TURF Day 4: Belle & Sebastian, Xavier Rudd, Cat Empire, Yo La Tengo, Kurt Vile, Wooden Sky @ Fort York – July 7, 2013
The inaugural Toronto Urban Roots Festival (TURF) is the city’s latest attempt to make a mark on the country’s competitive festival scene. With a promising 4-day lineup including She & Him, Hold Steady, Belle and Sebastian, and an amazing crowd response, it wouldn’t be surprising if TURF joins the circle of major summer festivals alongside Montreal’s Osheaga and Ottawa’s Bluesfest.
First band, Toronto locals Wooden Sky, began the day with a calm and nostalgic set. The voice of the singer, Gavin Gardiner, had a soulful and smoky trait that paired well with the long and drawn out Telecaster solos. The songs began to pick up in tempo and the sound started to swell as they were paired gospel-like back-up vocals.

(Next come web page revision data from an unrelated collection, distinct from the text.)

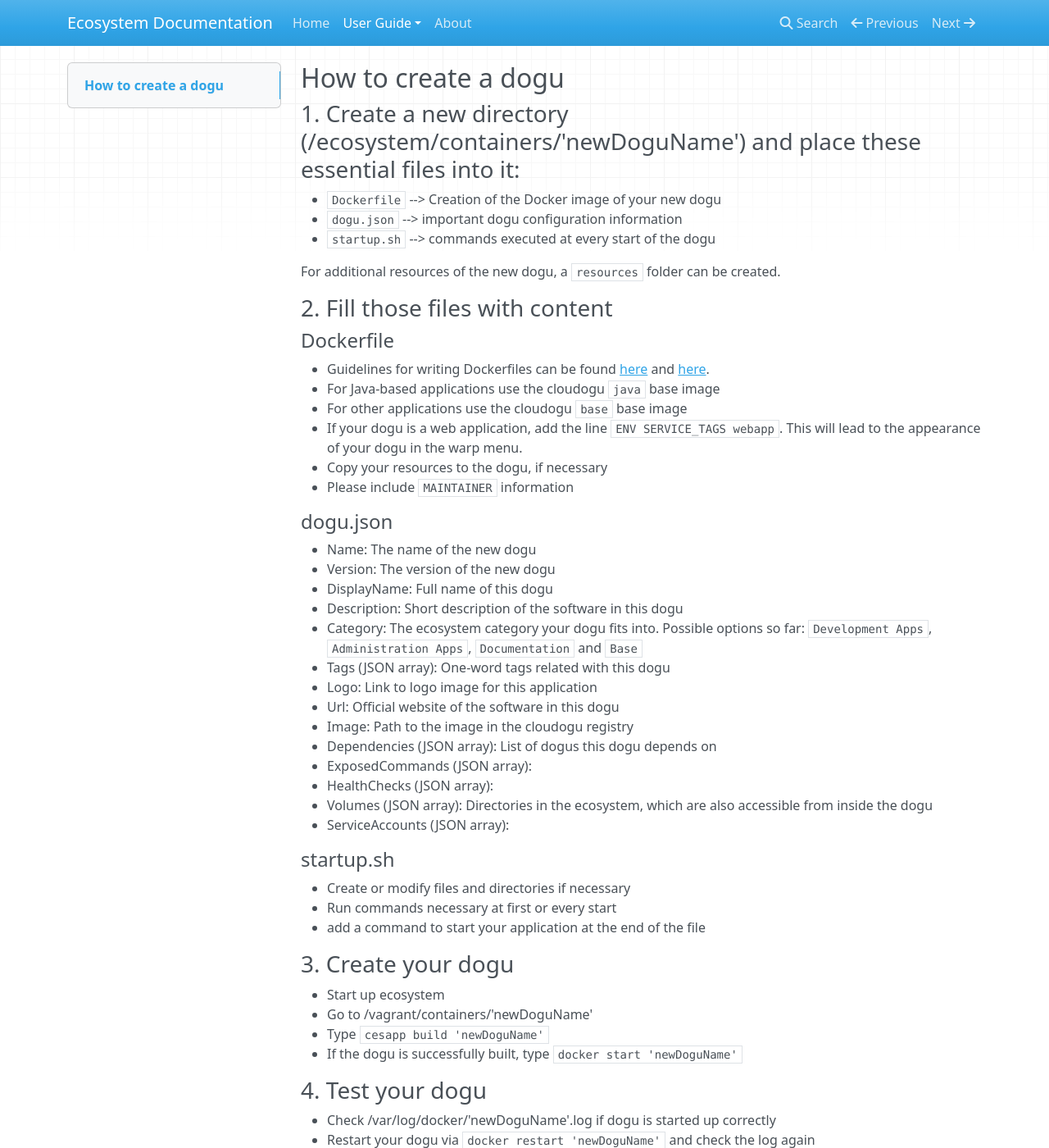
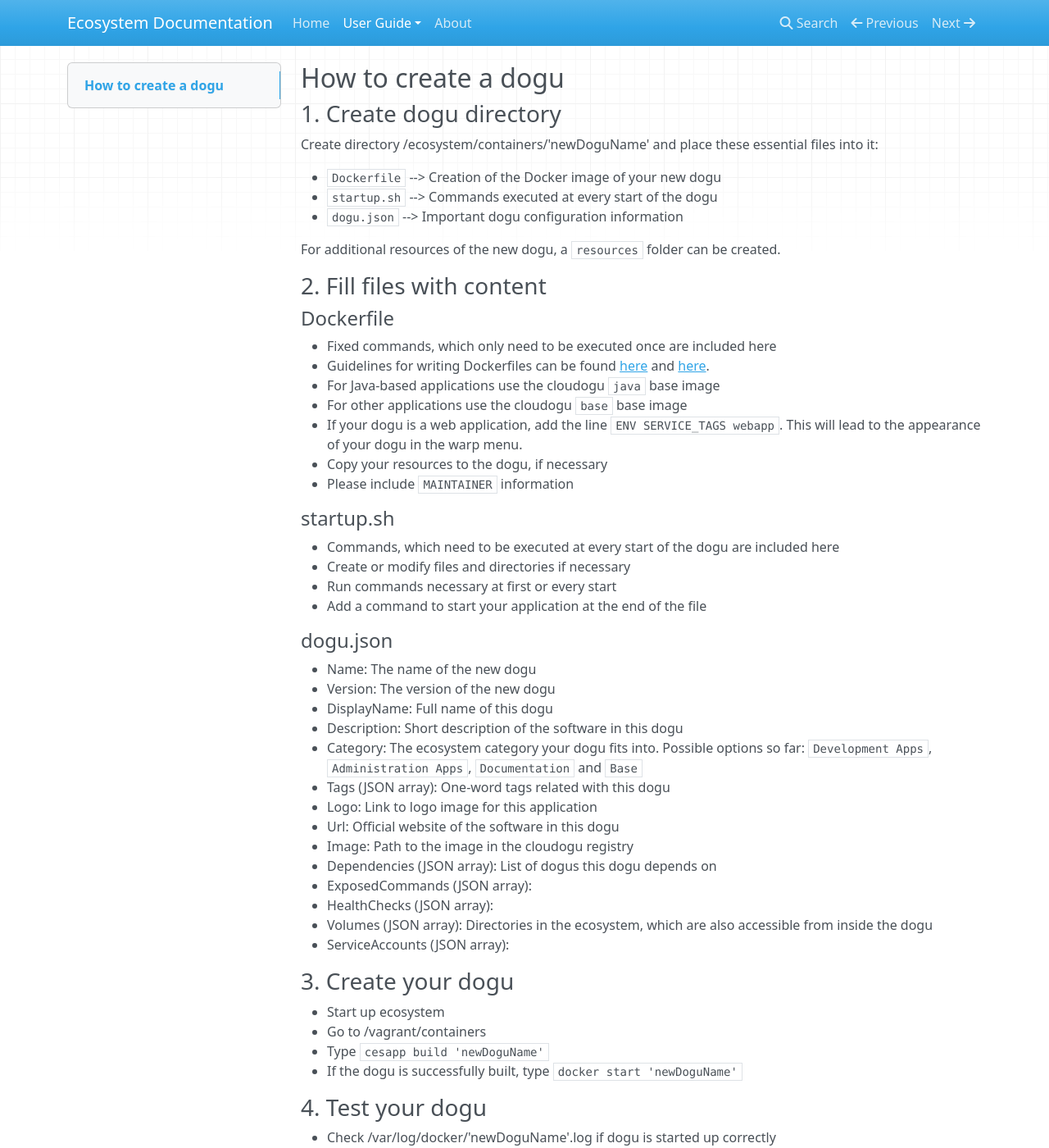
Before and after one commit to cloudogu/ecosystem, an MkDocs documentation site: the page built from docs/docs/user-guide/dogu-creation.md, in a window 1280 px wide and 1400 px high. Shown: the whole window at 82% size. Built offline with MkDocs 1.6.1, drawn with Linux system fonts in a browser that asks for light colours; nearby versions of some CDN libraries; old or Windows-style settings are respelled for this version of MkDocs; some of the changed text lies outside the part shown.

Commit message:
Updated dogu creation documentation

```diff
--- a/docs/docs/user-guide/dogu-creation.md
+++ b/docs/docs/user-guide/dogu-creation.md
@@ -1,18 +1,27 @@
 ## How to create a dogu
-### 1. Create a new directory (/ecosystem/containers/'newDoguName') and place these essential files into it:
+### 1. Create dogu directory
+Create directory /ecosystem/containers/'newDoguName' and place these essential files into it:
+
  * `Dockerfile` --> Creation of the Docker image of your new dogu
- * `dogu.json` --> important dogu configuration information
- * `startup.sh` --> commands executed at every start of the dogu
+ * `startup.sh` --> Commands executed at every start of the dogu
+ * `dogu.json` --> Important dogu configuration information
 
 For additional resources of the new dogu, a `resources` folder can be created.
-### 2. Fill those files with content
+### 2. Fill files with content
 #### Dockerfile
+ * Fixed commands, which only need to be executed once are included here
  * Guidelines for writing Dockerfiles can be found [here](https://docs.docker.com/engine/reference/builder/) and [here](https://docs.docker.com/engine/userguide/eng-image/dockerfile_best-practices/).
  * For Java-based applications use the cloudogu `java` base image
  * For other applications use the cloudogu `base` base image
  * If your dogu is a web application, add the line `ENV SERVICE_TAGS webapp`. This will lead to the appearance of your dogu in the warp menu.
  * Copy your resources to the dogu, if necessary
  * Please include `MAINTAINER` information
+
+#### startup.sh
+ * Commands, which need to be executed at every start of the dogu are included here
+ * Create or modify files and directories if necessary
+ * Run commands necessary at first or every start
+ * Add a command to start your application at the end of the file
 
 #### dogu.json
  * Name: The name of the new dogu
@@ -30,18 +39,13 @@ For additional resources of the new dogu, a `resources` folder can be created.
  * Volumes (JSON array): Directories in the ecosystem, which are also accessible from inside the dogu
  * ServiceAccounts (JSON array):
 
-#### startup.sh
- * Create or modify files and directories if necessary
- * Run commands necessary at first or every start
- * add a command to start your application at the end of the file
-
 ### 3. Create your dogu
  * Start up ecosystem
- * Go to /vagrant/containers/'newDoguName'
+ * Go to /vagrant/containers
  * Type `cesapp build 'newDoguName'`
  * If the dogu is successfully built, type `docker start 'newDoguName'`
 
 ### 4. Test your dogu
  * Check /var/log/docker/'newDoguName'.log if dogu is started up correctly
  * Restart your dogu via `docker restart 'newDoguName'` and check the log again
- * Make sure all bash scripts comply to the [guideline](bash-guideline.md)
+ * Make sure all bash scripts comply with the [guideline](bash-guideline.md)
```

Kurt Vile and the Violators played later in the afternoon as the crowd tripled in size since the start of the day. Violators guitarist Steve Gunn was like a modern mash-up of Neil Young and Bob Dylan. The band delivered a playful and effortless set with a huge sound, including atmospheric guitar sounds, crazy drum solos, and strong bass lines. Songs including “Ghost Town,” “Baby’s Arms,” and “He’s Alright,” were evenly chosen between their two albums Wakin on a Pretty Daze and Smoke Ring for My Halo.
After that set, crowds rushed to the west stage for indie rock royalty, Yo La Tengo. It began as a quiet, almost ghostly unplugged set. Eventually, the air was filled with distortion and feedback and the band shifted from their rather stiff stage presence to crazy and eccentric head-banging. The memorable moment during their performance was when the singer, Ira Kaplan, toned down the sound and invited the crowd to, “come into our living room,” as they launched into the crowd favourite sing-along song “Autumn Sweater.”
Cat Empire played the next set on the west stage and was the first band to hold the achievement of getting the entire crowd to completely let loose and swing like drunken sailors. The fusion band’s party music included anthemic choruses, fast percussion solos, afro beats, salsa, funk, and ska sounds. Best yet was trumpet player/singer Harry Angus’ scat solo in “Wild Animals.”
When Xavier Rudd took the east stage, the first thing that came into my mind was, “Sweet Moses, this guy is amazing.” The next few minutes then blew my mind. Rudd launched into a tribal-dubby song with intricate instrumental layers of the didgerdoo, stompbox, bass drum pedal, and all sorts of percussion. No loops. Just himself and a few recorded bird calls and animal noises. His socially-conscious themes and earthy-natural feel connected with the audience on an emotional and spiritual level. The crowd seemed to know all the words and it was nearly impossible to look around and not break into a smile as people swayed and danced to his acoustic reggae beats.
The crowd for the day’s headliner, Belle and Sebastian, was already waiting an hour before the actual set time, sacrificing Neko Case’s performance on the west stage. Finally, after the second torrential downpour of the day, the 7-piece band came onto the stage and delivered an amazing performance for their legion of die-hard fans. The band started with “Judy is a Dick Slap;” its catchy synth beginning got the crowd dancing and splashing mud everywhere. Frontman Stuart Murdoch was a brilliant performer, whose charming personality, dry humor, and self-deprecating dancing helped bring the stage alive. His stage tricks included playing scrabble with a fan on the stage mid-performance, asking a fan to apply on mascara as he sung “Lord Anthony,” and inviting several people on stage to dance to “The Boy with the Arab Strap.” The band ended the set with an encore song “Get Me Away from here, I’m Dying,” leaving the audience euphoric, muddy, wet, and fulfilled.